WHAT THE EXERCISE ASKS:
Collect every line in the records below that contains the word "icon".
(SUPPLIED MATERIAL)
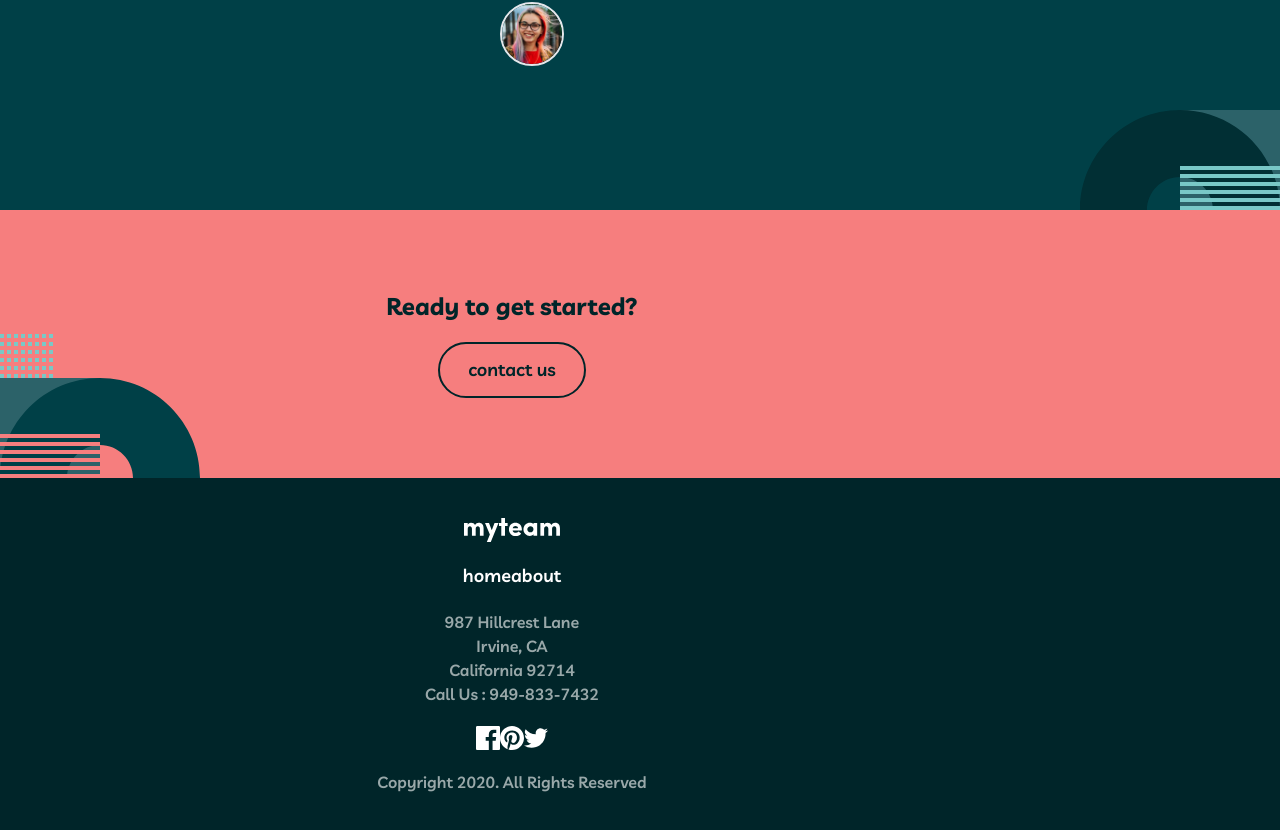
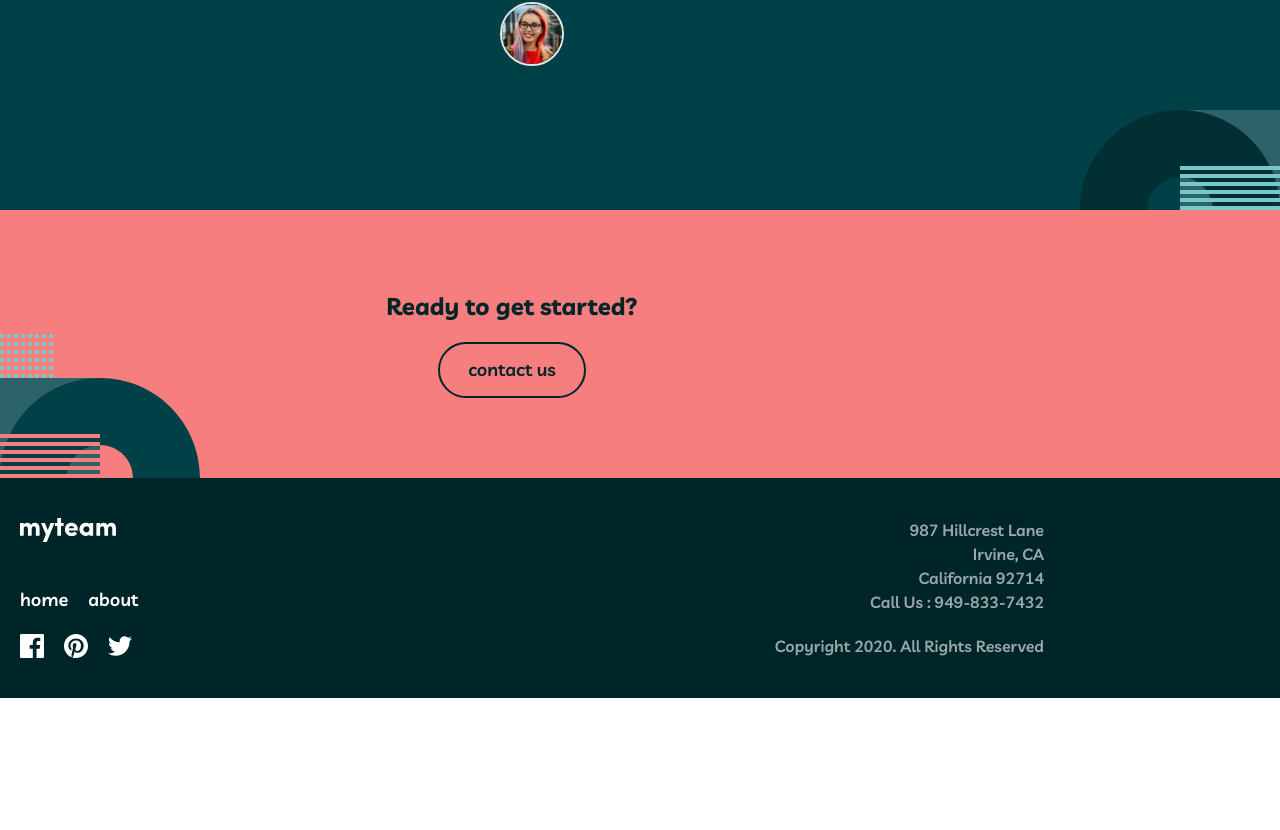
Before and after one commit to alimuddinhasan/myteam-website, a Next.js app: page / in a window 1280 px wide. Shown: the part 1547-2377 px from the top of the page. After the commit the page ends 2245 px from the top, so only its background shows below. Built offline with nearby package versions, Linux system fonts and the light colour scheme.

Commit message:
feat(footer): add responsive footer on sm size

```diff
--- a/components/Footer/index.tsx
+++ b/components/Footer/index.tsx
@@ -3,14 +3,17 @@ import Button from "../Button";
 
 export default function Footer() {
   return (
-    <footer className='bg-dark-green py-10 ' role='footer'>
-      <div className='max-w-5xl flex flex-col items-center justify-center gap-5'>
+    <footer className='bg-dark-green py-10 px-5' role='footer'>
+      <div className='max-w-5xl flex flex-col items-center sm:items-stretch justify-center gap-5'>
+        <div className='flex flex-col sm:flex-row gap-5 sm:justify-between'>
+          <div className='flex flex-col items-center sm:items-start gap-5 sm:justify-between'>
             <img src='assets/logo.svg' className='w-24' alt='myteam-logo' />
-        <div className='flex'>
-          <Button label='home' isFlat />
-          <Button label='about' isFlat />
+            <div className='flex gap-5'>
+              <Button className='p-0' label='home' isFlat />
+              <Button className='p-0' label='about' isFlat />
             </div>
-        <p className='text-center text-white opacity-60 font-semibold'>
+          </div>
+          <p className='text-center sm:text-right text-white opacity-60 font-semibold'>
             987 Hillcrest Lane
             <br />
             Irvine, CA
@@ -19,14 +22,17 @@ export default function Footer() {
             <br />
             Call Us : 949-833-7432
           </p>
-        <div className='flex'>
+        </div>
+        <div className='flex flex-col sm:flex-row gap-5 sm:justify-between items-center'>
+          <div className='flex gap-5'>
             <Button icon='assets/icon-facebook.svg' isFlat />
             <Button icon='assets/icon-pinterest.svg' isFlat />
             <Button icon='assets/icon-twitter.svg' isFlat />
           </div>
-        <p className='text-center text-white opacity-60 font-semibold'>
+          <p className='text-center sm:text-right text-white opacity-60 font-semibold'>
             Copyright 2020. All Rights Reserved
           </p>
+        </div>
       </div>
     </footer>
   );
```
Lines whose indentation alone changed are shown as unchanged.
(End SUPPLIED MATERIAL)
RESPONSE AREA:
             <Button icon='assets/icon-facebook.svg' isFlat />
             <Button icon='assets/icon-pinterest.svg' isFlat />
             <Button icon='assets/icon-twitter.svg' isFlat />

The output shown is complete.